WHAT IS BEING ASKED
The answer is a single number: the count of lines below in which the word "main" appears.

(SOURCE DATA)

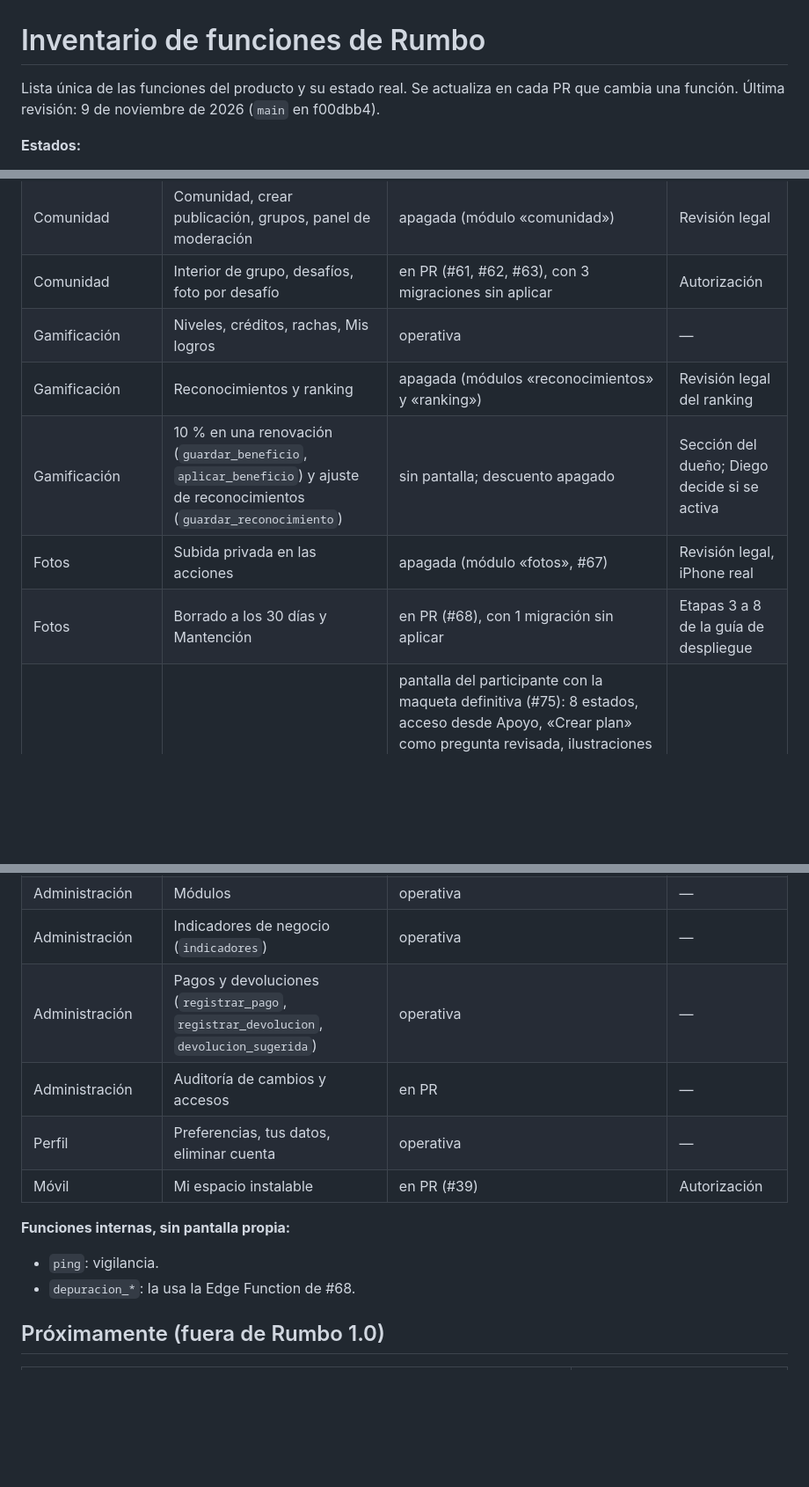
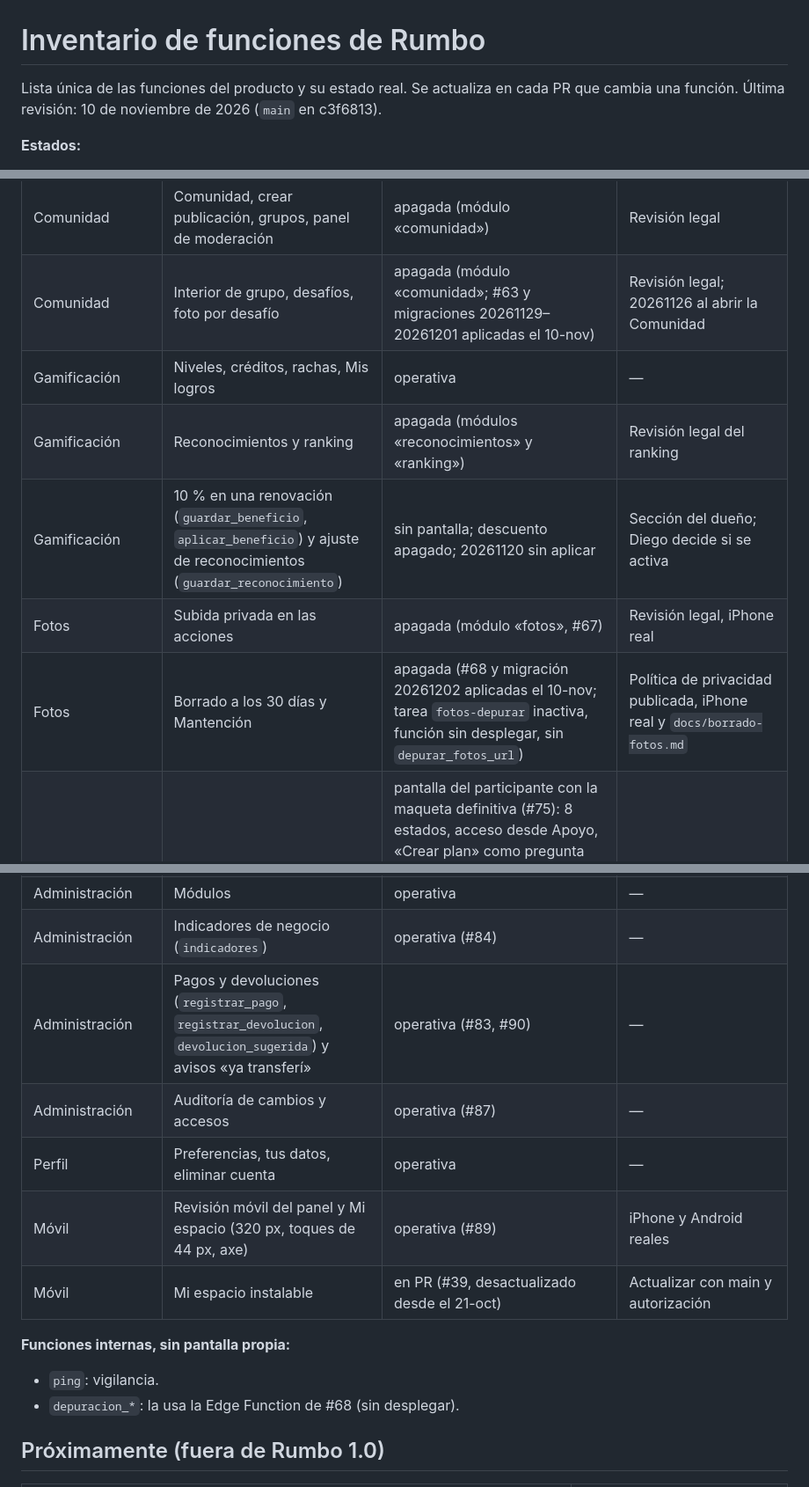
Before and after one commit to diegolazo84/rumbo-web, a Markdown page: docs/inventario-funciones.md, 3 parts joined by grey strips. Shown at 88% size. Drawn GitHub-style; blank space fills up the shorter version.

Commit message:
Inventario: estado real tras integrar Desafíos, fotos y pago
Co-Authored-By: Claude Opus 5.5 <noreply@anthropic.com>
Claude-Session: https://claude.ai/code/session_01P3S7SH7FJeCZwdjusiB3Sr

```diff
--- a/docs/inventario-funciones.md
+++ b/docs/inventario-funciones.md
@@ -1,8 +1,8 @@
 # Inventario de funciones de Rumbo
 
 Lista única de las funciones del producto y su estado real. Se actualiza en cada PR que cambia
-una función. Última revisión: 9 de noviembre de 2026 (`main` en
-f00dbb4).
+una función. Última revisión: 10 de noviembre de 2026 (`main` en
+c3f6813).
 
 **Estados:**
 - *operativa*: funciona en producción.
@@ -32,23 +33,24 @@ autorización de Diego.
 | Avisos | Mis avisos: campana, filtros, búsqueda y marcar como leído (`marcar_avisos_leidos`) | operativa (#73); avisos de la Comunidad con la migración 20261126 (antes 20261124), sin aplicar | Autorizar 20261126 al abrir la Comunidad |
 | Avisos | Configuración de recordatorios: interruptor general, categorías, horario, días, correo (`guardar_recordatorios`, `correo_disponible`) | operativa (#74, migración 20261125 aplicada); logros siempre en Mis avisos; correo sin clave de Brevo | Claves de Brevo para el correo |
 | Comunidad | Comunidad, crear publicación, grupos, panel de moderación | apagada (módulo «comunidad») | Revisión legal |
-| Comunidad | Interior de grupo, desafíos, foto por desafío | en PR (#61, #62, #63), con 3 migraciones sin aplicar | Autorización |
+| Comunidad | Interior de grupo, desafíos, foto por desafío | apagada (módulo «comunidad»; #63 y migraciones 20261129–20261201 aplicadas el 10-nov) | Revisión legal; 20261126 al abrir la Comunidad |
 | Gamificación | Niveles, créditos, rachas, Mis logros | operativa | — |
 | Gamificación | Reconocimientos y ranking | apagada (módulos «reconocimientos» y «ranking») | Revisión legal del ranking |
-| Gamificación | 10 % en una renovación (`guardar_beneficio`, `aplicar_beneficio`) y ajuste de reconocimientos (`guardar_reconocimiento`) | sin pantalla; descuento apagado | Sección del dueño; Diego decide si se activa |
+| Gamificación | 10 % en una renovación (`guardar_beneficio`, `aplicar_beneficio`) y ajuste de reconocimientos (`guardar_reconocimiento`) | sin pantalla; descuento apagado; 20261120 sin aplicar | Sección del dueño; Diego decide si se activa |
 | Fotos | Subida privada en las acciones | apagada (módulo «fotos», #67) | Revisión legal, iPhone real |
-| Fotos | Borrado a los 30 días y Mantención | en PR (#68), con 1 migración sin aplicar | Etapas 3 a 8 de la guía de despliegue |
+| Fotos | Borrado a los 30 días y Mantención | apagada (#68 y migración 20261202 aplicadas el 10-nov; tarea `fotos-depurar` inactiva, función sin desplegar, sin `depurar_fotos_url`) | Política de privacidad publicada, iPhone real y `docs/borrado-fotos.md` |
 | IA | Asistente con consentimiento y aprobación del coach (`ia_*`, `mis_consultas_ia`, `guardar_ia_config`) | pantalla del participante con la maqueta definitiva (#75): 8 estados, acceso desde Apoyo, «Crear plan» como pregunta revisada, ilustraciones definitivas, móvil compacto; bandeja de revisión del coach (#76) y administración del dueño: interruptor, topes y gasto (#77); «Me sirvió»/«No me sirvió» (`ia_valoraciones`, `ia_valorar`, 20261127) y aviso «no compartida» en Mis avisos (20261128) aplicados en producción el 31-oct; apagado | Cargar la clave y prueba real con tope de USD 10 |
 | Administración | Módulos | operativa | — |
-| Administración | Indicadores de negocio (`indicadores`) | operativa | — |
-| Administración | Pagos y devoluciones (`registrar_pago`, `registrar_devolucion`, `devolucion_sugerida`) | operativa | — |
-| Administración | Auditoría de cambios y accesos | en PR | — |
+| Administración | Indicadores de negocio (`indicadores`) | operativa (#84) | — |
+| Administración | Pagos y devoluciones (`registrar_pago`, `registrar_devolucion`, `devolucion_sugerida`) y avisos «ya transferí» | operativa (#83, #90) | — |
+| Administración | Auditoría de cambios y accesos | operativa (#87) | — |
 | Perfil | Preferencias, tus datos, eliminar cuenta | operativa | — |
-| Móvil | Mi espacio instalable | en PR (#39) | Autorización |
+| Móvil | Revisión móvil del panel y Mi espacio (320 px, toques de 44 px, axe) | operativa (#89) | iPhone y Android reales |
+| Móvil | Mi espacio instalable | en PR (#39, desactualizado desde el 21-oct) | Actualizar con main y autorización |
 
 **Funciones internas, sin pantalla propia:**
 - `ping`: vigilancia.
-- `depuracion_*`: la usa la Edge Function de #68.
+- `depuracion_*`: la usa la Edge Function de #68 (sin desplegar).
 
 ## Próximamente (fuera de Rumbo 1.0)
 
```
Also changed, not shown: other parts of docs/inventario-funciones.md (+1 -0 lines).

(End SOURCE DATA)

FINISHED EXERCISE
3